We explore Psalm 8 in this study both from the perspective of the psalmist musing on the greatest of God as revealed in His creation and yet having such concern and granting such exaltation to mankind and from the perspective of Christians awestruck at the wonder of what God is doing in Christianity through Jesus and the hypostatic union. We discussed the danger the power God wishes to give us poses and the need for conversion to be prepared to receive such power. We also look at some of the ways the New Testament writers used this psalm and saw it as prophetic.
We began tonight's study with an outline of the rankings of liturgical days: Solemnities, Feasts, and Obligatory and Optional Memorials.
We continued with the burst of praise that is Psalm 113. We explained the meaning of the word Hallelujah and the reasons behind the different spellings and pronunciations. We looked at its cultural context amidst the return from the Babylonian exile and its praise of a God who is both transcendent and immanent. Finally, we discussed how a Jewish and Christian understanding of the reference the barren woman bringing forth children might be different.
We conclude with another explosion of praise — Psalm 147:12-20. We explain why the Divine Office starts in the middle of the psalm and its context around the rebuilding of the wall of Jerusalem with several references to the Book of Nehemiah.
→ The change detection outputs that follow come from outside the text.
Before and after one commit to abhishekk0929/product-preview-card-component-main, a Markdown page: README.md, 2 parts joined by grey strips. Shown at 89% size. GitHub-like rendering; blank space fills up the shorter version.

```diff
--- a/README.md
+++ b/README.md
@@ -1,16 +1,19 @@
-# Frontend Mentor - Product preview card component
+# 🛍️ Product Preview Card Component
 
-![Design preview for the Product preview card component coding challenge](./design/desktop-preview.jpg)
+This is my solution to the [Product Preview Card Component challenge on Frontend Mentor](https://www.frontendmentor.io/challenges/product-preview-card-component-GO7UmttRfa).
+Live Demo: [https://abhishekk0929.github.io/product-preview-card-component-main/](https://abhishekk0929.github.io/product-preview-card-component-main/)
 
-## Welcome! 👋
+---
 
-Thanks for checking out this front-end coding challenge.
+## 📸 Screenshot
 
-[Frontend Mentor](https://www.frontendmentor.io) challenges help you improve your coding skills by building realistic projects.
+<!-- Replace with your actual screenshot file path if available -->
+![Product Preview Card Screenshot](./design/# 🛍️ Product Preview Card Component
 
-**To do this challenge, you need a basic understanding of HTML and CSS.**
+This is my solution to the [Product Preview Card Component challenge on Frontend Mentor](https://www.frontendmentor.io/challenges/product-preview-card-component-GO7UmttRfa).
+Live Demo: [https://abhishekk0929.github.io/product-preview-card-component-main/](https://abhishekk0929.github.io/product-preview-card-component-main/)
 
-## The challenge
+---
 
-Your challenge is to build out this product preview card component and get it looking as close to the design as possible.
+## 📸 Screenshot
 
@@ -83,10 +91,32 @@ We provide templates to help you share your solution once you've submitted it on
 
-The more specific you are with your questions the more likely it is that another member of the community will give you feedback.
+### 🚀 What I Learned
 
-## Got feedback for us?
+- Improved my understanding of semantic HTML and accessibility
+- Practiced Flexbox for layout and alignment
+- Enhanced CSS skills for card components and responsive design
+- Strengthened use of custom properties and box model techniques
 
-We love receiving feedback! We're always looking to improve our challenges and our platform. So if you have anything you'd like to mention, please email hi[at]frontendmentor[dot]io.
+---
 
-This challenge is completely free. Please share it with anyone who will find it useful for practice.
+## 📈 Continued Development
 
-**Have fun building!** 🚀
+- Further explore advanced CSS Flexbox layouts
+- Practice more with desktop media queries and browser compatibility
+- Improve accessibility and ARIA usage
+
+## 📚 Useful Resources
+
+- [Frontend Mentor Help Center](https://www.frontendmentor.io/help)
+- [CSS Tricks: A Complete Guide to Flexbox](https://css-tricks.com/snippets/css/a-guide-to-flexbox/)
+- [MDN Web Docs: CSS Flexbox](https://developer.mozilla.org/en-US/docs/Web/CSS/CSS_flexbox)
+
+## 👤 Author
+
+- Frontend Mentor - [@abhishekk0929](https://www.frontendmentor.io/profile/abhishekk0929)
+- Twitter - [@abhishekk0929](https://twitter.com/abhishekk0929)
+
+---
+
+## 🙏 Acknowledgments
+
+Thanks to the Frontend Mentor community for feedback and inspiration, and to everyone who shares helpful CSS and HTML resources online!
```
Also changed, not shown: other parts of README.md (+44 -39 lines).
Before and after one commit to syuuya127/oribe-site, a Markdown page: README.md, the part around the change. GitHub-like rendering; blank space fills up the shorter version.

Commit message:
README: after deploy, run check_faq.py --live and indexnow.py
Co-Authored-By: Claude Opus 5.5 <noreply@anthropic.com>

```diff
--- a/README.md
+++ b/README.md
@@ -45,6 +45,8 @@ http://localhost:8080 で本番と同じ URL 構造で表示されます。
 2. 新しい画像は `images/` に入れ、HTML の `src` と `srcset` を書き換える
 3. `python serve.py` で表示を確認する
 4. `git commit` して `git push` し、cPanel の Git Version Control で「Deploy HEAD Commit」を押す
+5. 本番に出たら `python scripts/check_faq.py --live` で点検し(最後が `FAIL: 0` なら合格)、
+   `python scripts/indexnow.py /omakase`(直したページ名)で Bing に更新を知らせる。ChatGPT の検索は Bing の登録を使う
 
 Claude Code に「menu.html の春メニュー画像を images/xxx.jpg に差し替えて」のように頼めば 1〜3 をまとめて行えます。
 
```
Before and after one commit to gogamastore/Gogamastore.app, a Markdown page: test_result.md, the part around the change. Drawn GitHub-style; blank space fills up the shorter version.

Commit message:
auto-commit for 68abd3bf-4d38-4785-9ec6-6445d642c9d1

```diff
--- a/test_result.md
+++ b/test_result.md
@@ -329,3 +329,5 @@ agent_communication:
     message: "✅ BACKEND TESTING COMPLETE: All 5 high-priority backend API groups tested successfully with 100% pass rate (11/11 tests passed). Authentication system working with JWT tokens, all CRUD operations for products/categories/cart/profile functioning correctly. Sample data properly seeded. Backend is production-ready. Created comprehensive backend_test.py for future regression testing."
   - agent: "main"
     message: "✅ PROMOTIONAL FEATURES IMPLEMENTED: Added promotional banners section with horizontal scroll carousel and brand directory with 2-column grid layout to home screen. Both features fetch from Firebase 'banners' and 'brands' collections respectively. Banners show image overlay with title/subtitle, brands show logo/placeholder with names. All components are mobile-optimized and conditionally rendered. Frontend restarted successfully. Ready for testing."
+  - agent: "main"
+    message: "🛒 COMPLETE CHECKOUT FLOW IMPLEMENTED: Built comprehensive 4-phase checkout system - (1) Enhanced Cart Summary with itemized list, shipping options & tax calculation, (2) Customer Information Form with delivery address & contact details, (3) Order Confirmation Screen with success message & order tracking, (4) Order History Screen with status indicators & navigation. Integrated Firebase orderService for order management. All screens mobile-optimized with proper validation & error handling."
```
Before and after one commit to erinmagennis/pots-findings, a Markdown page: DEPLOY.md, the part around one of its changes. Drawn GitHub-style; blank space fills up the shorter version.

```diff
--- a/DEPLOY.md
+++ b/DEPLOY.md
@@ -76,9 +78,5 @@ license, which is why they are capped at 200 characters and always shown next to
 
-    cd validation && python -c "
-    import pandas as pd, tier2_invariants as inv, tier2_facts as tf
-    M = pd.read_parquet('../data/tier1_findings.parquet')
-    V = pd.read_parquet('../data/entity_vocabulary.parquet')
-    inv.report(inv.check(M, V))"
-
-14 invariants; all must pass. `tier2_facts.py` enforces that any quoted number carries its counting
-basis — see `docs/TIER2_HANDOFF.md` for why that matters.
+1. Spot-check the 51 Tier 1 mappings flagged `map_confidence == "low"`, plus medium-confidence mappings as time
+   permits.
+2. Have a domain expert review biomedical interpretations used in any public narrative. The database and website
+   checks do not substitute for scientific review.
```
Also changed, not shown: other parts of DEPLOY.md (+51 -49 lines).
We end in appreciation of how what God is doing in Christianity is different than any other religion and how that is a source of our praise.
We suggest you begin here:
Foundations of Bible Study